As a speaker trainer and coach, I focus a lot on delivery skills. Some clients get frustrated, because they think the heart of the matter should be what they’re saying – not what they’re doing. But a focus on content is not the key to a successful presentation. Research has confirmed that 93 percent of your communication impact comes from how you look and sound. That’s going to determine how your content is interpreted. I use the acronym S.P.E.A.K.E.R. to capture the seven key delivery skills a speaker should master.
Smile Posture Eye Communication Appearance Kinesics Expressive Vocals Resting Places for Your Hands
This article deals with Appearance.
While most of the other points in my SPEAKER acronym also deal with some aspect of appearance, I created this category to deal with two very specific subsets of your appearance: attire and distracting mannerisms. This article covers Distracting Mannerisms. When you’re in front of a room, you want an appearance that commands attention, gives you credibility, imbues you with power. How you appear to your audience has an impact on your believability and how receptive they’ll be to your message. Distracting Mannerisms can detract from this appearance.
Have you ever seen a speaker do or say something that absolutely drove you to distraction? Things like jingling change in his pocket, or playing with her hair, or saying “um” every few seconds. If you want an appearance that’s poised and credible in front of an audience, be aware of and avoid any of those little pesky traits that serve no purpose except to drive an audience crazy. If you remember that movement that’s purposeful has power, then any movement that’s not purposeful is a distracting mannerism. Let’s look at three categories:
1. Anything you put in your hands. A prop gives you purposeful movement. If you held up a globe to point out a location in Asia, that would be purposeful. But if you didn’t put it down afterwards, and just started idly spinning it on its axis while you were talking, that wouldn’t be purposeful, just distracting.
Other examples: repeatedly clicking a pen, twisting a paper clip every which way, folding and bending your notes, fiddling with the cordless mouse so much that the PowerPoint advances several slides. None of these actions is purposeful, and the end result is an appearance that conveys anxiety and discomfort. The best rule of thumb is, unless you have a specific, purposeful use for an object, keep things out of your hands. That way, you won’t be tempted to play with them.
2. Yourself. This includes playing with your hair, fingering a button, twisting a ring, playing with jewelry, tugging at your cuffs, shoving glasses up your nose, etc. It’s one thing to purposefully brush a lock of hair out of your. But when those kinds of movements are repetitive, they serve no purpose, except to distract.
3. Vocal tics. You know, haven’t you, um, ever heard, uh, a speaker who, you know, couldn’t seem to, ah, get through a sentence, you know, without, um, filling it with nonwords.
These nonwords–also called fillers, vocal tics, word whiskers–have no meaning.
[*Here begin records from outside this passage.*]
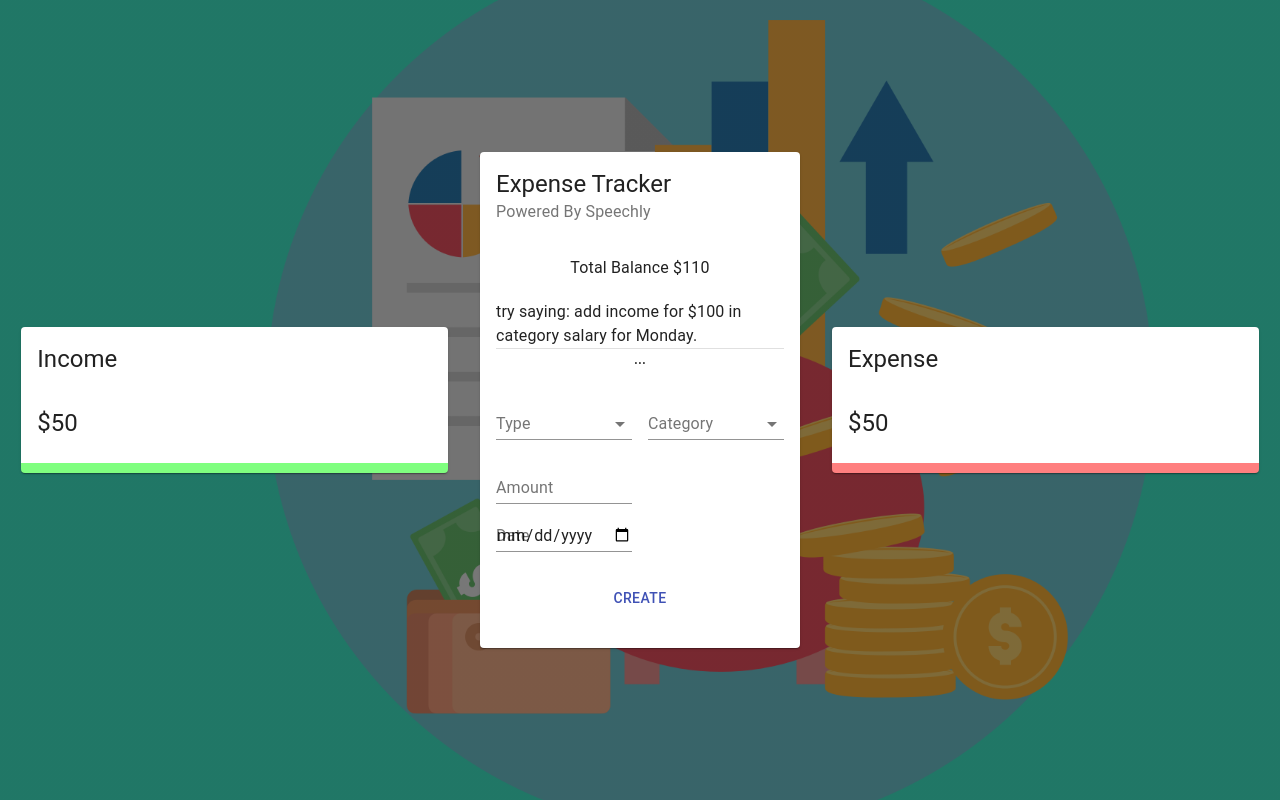
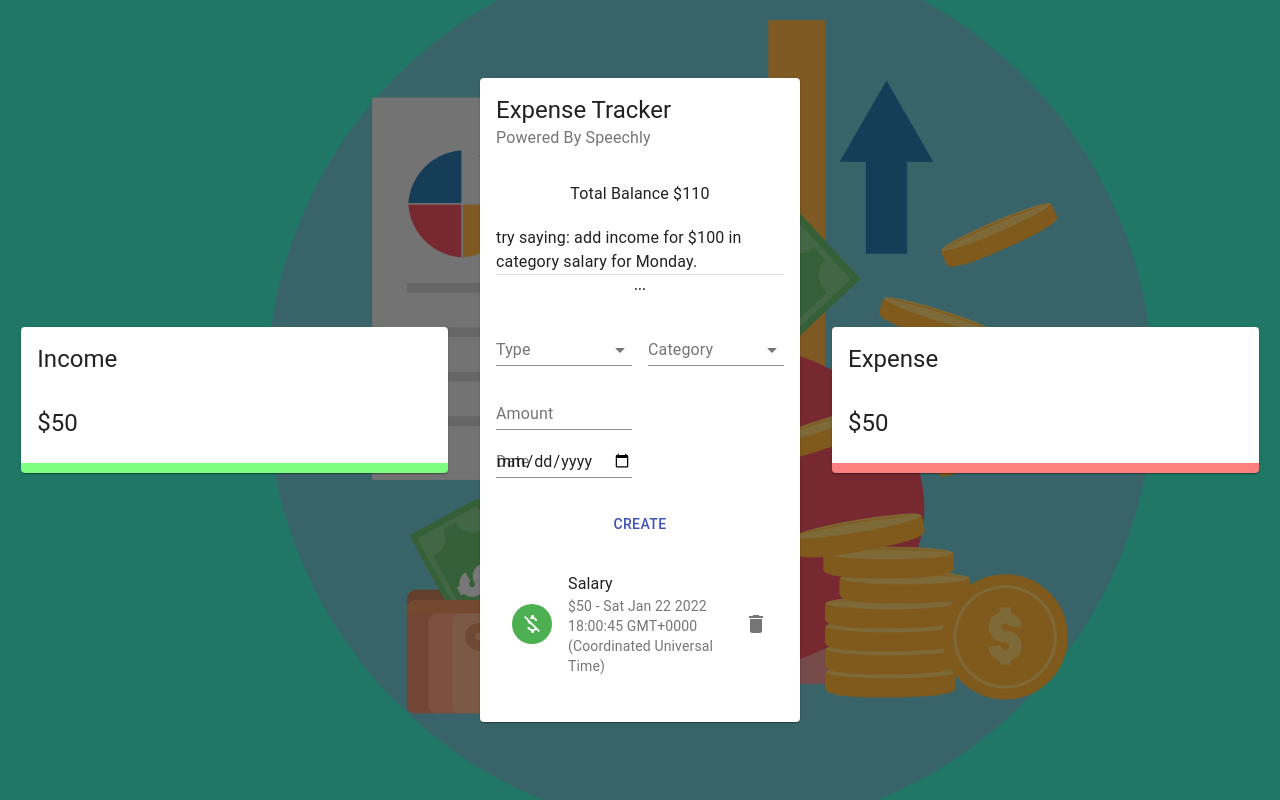
Before and after one commit to NathanielMention/budget-tracker, a React (Create React App) app: page / in a window 1280 px wide. Built offline with nearby package versions, Linux system fonts and the light colour scheme.

Commit message:
add list component/styles

```diff
--- /dev/null
+++ b/src/components/main/list/list.jsx
@@ -0,0 +1,59 @@
+import React from "react";
+import {
+  List as MUIList,
+  ListItem,
+  ListItemAvatar,
+  Avatar,
+  ListItemText,
+  ListItemSecondaryAction,
+  IconButton,
+  Slide,
+} from "@material-ui/core";
+import { Delete, MoneyOff } from "@material-ui/icons";
+import makeStyles from "./styles";
+
+const list = () => {
+  const classes = makeStyles();
+  //   mock transaction
+  const transactions = [
+    { id: 1, type: "Income", category: "Salary", amount: 50, date: new Date() },
+  ];
+  return (
+    <MUIList dense={false} className={classes.list}>
+      {transactions.map((transaction) => (
+        <Slide
+          direction="down"
+          in
+          mountOnEnter
+          unmountOnExit
+          key={transaction.id}
+        >
+          <ListItem>
+            <ListItemAvatar>
+              <Avatar
+                className={
+                  transaction.type === "Income"
+                    ? classes.avatarIncome
+                    : classes.avatarExpense
+                }
+              >
+                <MoneyOff />
+              </Avatar>
+            </ListItemAvatar>
+            <ListItemText
+              primary={transaction.category}
+              secondary={`$${transaction.amount} - ${transaction.date}`}
+            />
+            <ListItemSecondaryAction>
+              <IconButton edge="end" aria-label="delete" onClick={""}>
+                <Delete />
+              </IconButton>
+            </ListItemSecondaryAction>
+          </ListItem>
+        </Slide>
+      ))}
+    </MUIList>
+  );
+};
+
+export default list;
--- /dev/null
+++ b/src/components/main/list/styles.js
@@ -0,0 +1,17 @@
+import { makeStyles } from "@material-ui/core/styles";
+import { red, green } from "@material-ui/core/colors";
+
+export default makeStyles((theme) => ({
+  avatarIncome: {
+    color: "#fff",
+    backgroundColor: green[500],
+  },
+  avatarExpense: {
+    color: theme.palette.getContrastText(red[500]),
+    backgroundColor: red[500],
+  },
+  list: {
+    maxHeight: "150px",
+    overflow: "auto",
+  },
+}));
--- a/src/components/main/main.jsx
+++ b/src/components/main/main.jsx
@@ -9,6 +9,7 @@ import {
 } from "@material-ui/core";
 import Form from "./form/form";
 import makeStyles from "./styles";
+import List from "./list/list";
 
 const main = () => {
   const classes = makeStyles();
@@ -32,7 +33,7 @@ const main = () => {
       <CardContent className={classes.cartContent}>
         <Grid container spaceing={2}>
           <Grid item xs={12}>
-            {/* list */}
+            <List />
           </Grid>
         </Grid>
       </CardContent>
```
They’re not purposeful. The most common culprits are: um, uh, and you know. But it could be anything. I’ve heard speakers whose fillers were whole sentences. One that comes to mind is a man who ended virtually every sentence with, “Ya know what I mean?” When the fillers are overwhelming, the audience isn’t listening to what you say. They’re too busy counting the “ums”.
The thing about distracting mannerisms is that they’re just that-distracting. They detract from what we have to say and usually make us look nervous and ill at ease. The best way I know to avoid these nasty image-detractors is to get yourself videotaped. Only when you see yourself as others do can you really appreciate how you might be sabotaging your presence in front of an audience.